━━ Given data
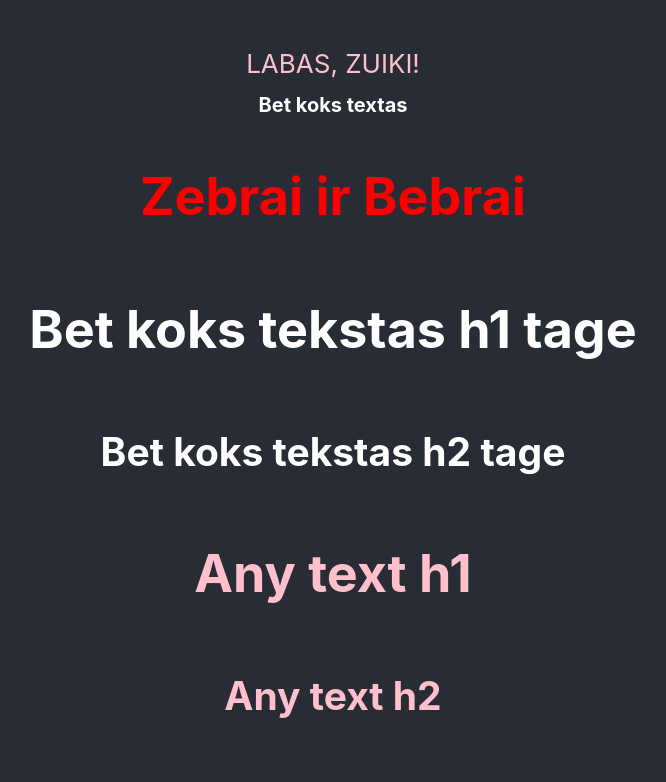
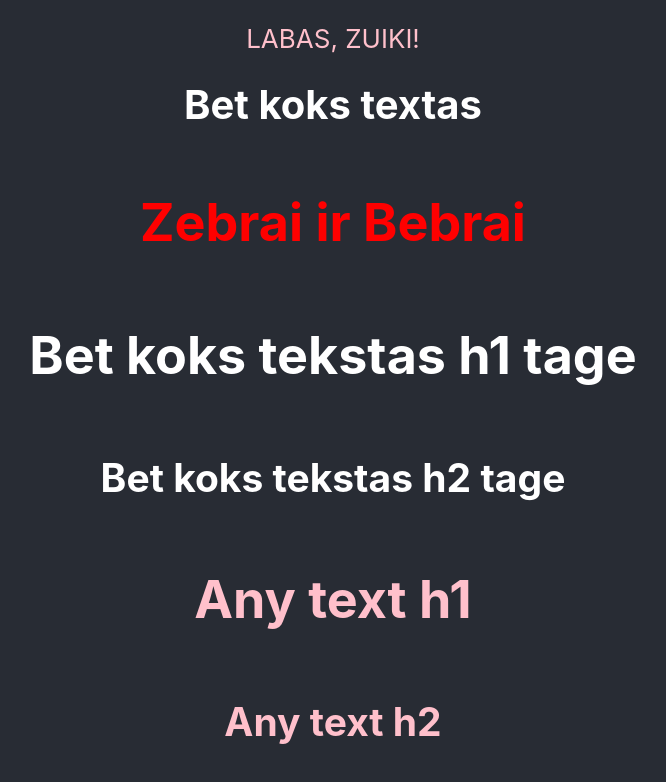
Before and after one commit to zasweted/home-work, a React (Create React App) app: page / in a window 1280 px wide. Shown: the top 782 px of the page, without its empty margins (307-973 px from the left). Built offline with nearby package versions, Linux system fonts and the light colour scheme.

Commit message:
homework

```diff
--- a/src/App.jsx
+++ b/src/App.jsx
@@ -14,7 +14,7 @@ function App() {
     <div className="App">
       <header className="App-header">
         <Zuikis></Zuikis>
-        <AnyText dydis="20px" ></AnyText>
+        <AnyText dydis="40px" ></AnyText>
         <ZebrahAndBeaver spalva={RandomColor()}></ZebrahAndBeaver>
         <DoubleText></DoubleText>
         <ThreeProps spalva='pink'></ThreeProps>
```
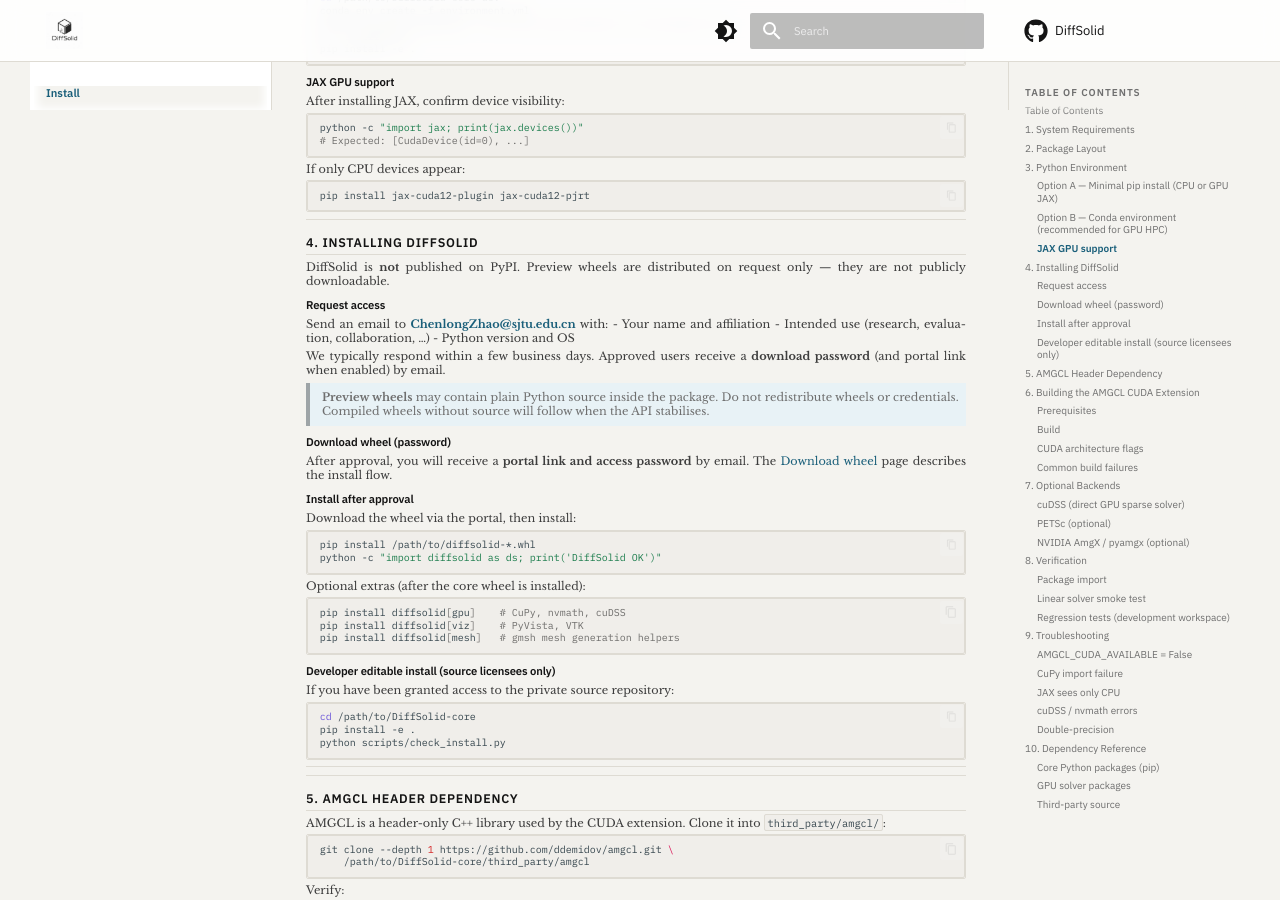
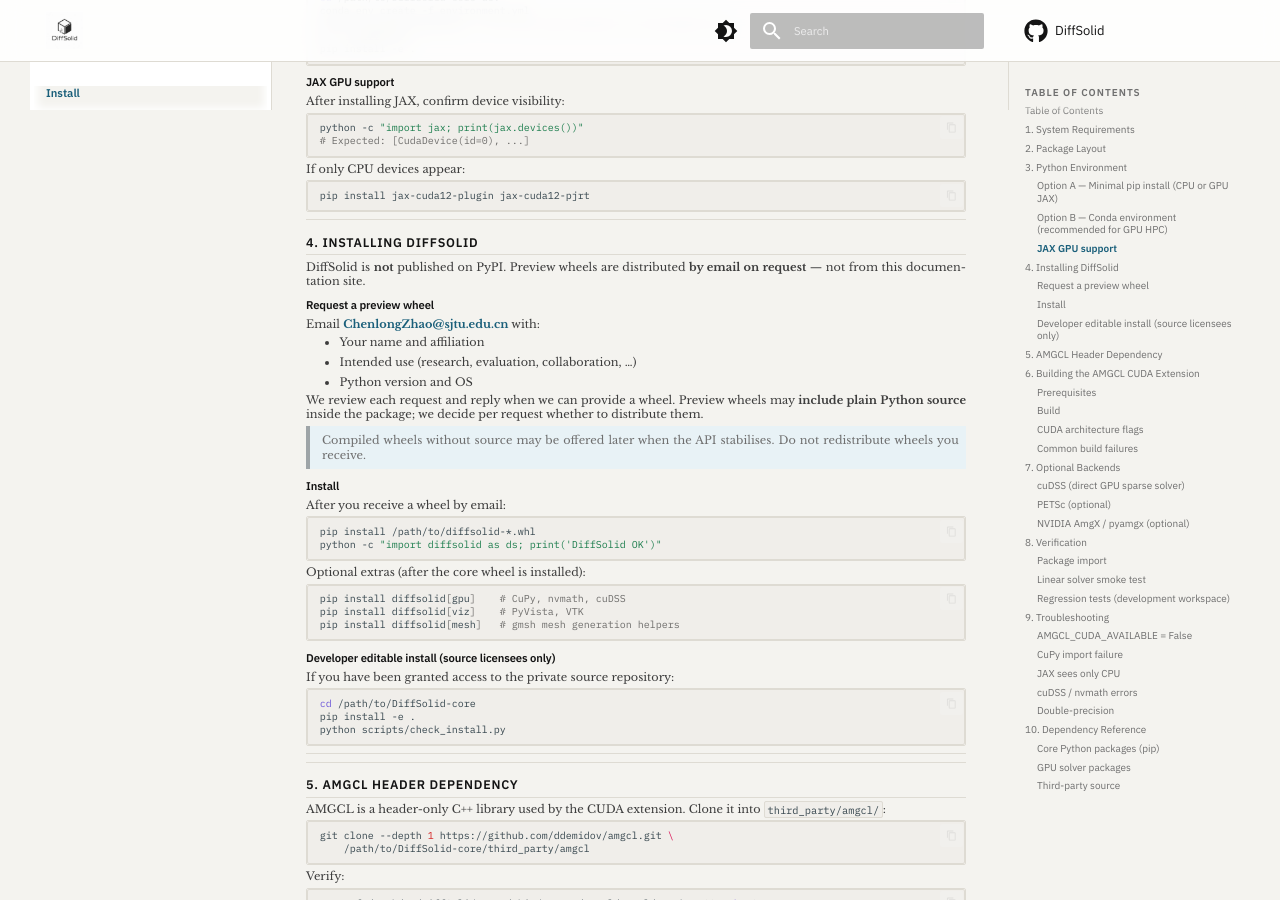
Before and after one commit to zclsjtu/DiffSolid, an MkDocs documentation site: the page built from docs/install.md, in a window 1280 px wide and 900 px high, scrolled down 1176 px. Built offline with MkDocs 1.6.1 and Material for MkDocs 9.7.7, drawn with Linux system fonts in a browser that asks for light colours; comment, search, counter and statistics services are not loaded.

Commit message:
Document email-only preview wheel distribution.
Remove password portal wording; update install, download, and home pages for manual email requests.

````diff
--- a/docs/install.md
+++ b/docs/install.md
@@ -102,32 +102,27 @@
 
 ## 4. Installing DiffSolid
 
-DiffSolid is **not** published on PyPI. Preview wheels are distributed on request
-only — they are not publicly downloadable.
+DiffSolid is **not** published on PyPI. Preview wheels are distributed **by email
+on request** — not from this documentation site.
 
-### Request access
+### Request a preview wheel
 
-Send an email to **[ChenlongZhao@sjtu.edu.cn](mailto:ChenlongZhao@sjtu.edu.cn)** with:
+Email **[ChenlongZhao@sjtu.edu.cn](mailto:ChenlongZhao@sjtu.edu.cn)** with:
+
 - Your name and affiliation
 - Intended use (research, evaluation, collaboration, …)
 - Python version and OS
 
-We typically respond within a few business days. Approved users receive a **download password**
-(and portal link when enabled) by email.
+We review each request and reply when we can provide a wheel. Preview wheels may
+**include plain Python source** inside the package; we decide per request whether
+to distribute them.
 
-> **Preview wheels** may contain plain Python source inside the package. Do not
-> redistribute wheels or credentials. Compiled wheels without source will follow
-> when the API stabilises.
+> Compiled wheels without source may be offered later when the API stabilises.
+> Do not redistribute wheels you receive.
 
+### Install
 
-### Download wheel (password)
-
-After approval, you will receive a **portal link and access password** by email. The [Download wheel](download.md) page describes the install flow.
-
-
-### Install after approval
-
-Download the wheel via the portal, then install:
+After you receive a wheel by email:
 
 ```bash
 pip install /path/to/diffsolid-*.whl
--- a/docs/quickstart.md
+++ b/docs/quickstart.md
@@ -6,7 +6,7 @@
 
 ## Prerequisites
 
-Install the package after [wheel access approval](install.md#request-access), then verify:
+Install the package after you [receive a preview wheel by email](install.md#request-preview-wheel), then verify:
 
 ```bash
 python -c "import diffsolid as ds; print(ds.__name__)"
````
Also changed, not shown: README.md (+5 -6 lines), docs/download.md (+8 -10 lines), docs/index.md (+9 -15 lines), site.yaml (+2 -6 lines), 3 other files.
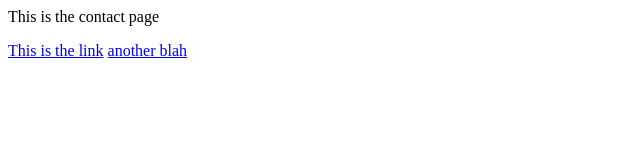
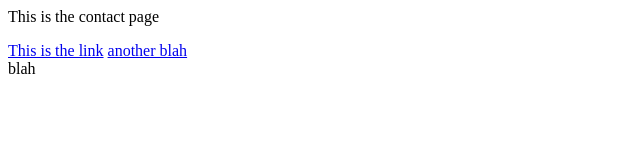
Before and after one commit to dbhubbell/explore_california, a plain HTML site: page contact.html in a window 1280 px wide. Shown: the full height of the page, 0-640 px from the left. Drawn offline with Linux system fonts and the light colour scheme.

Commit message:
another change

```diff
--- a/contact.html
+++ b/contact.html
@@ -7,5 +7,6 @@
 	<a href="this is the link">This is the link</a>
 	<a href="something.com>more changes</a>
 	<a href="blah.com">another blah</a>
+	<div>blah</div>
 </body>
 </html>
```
━━━━
*Task to complete:*
For every line above that includes the word "Compiled", return the line.

*Reply:*
-> redistribute wheels or credentials. Compiled wheels without source will follow
+> Compiled wheels without source may be offered later when the API stabilises.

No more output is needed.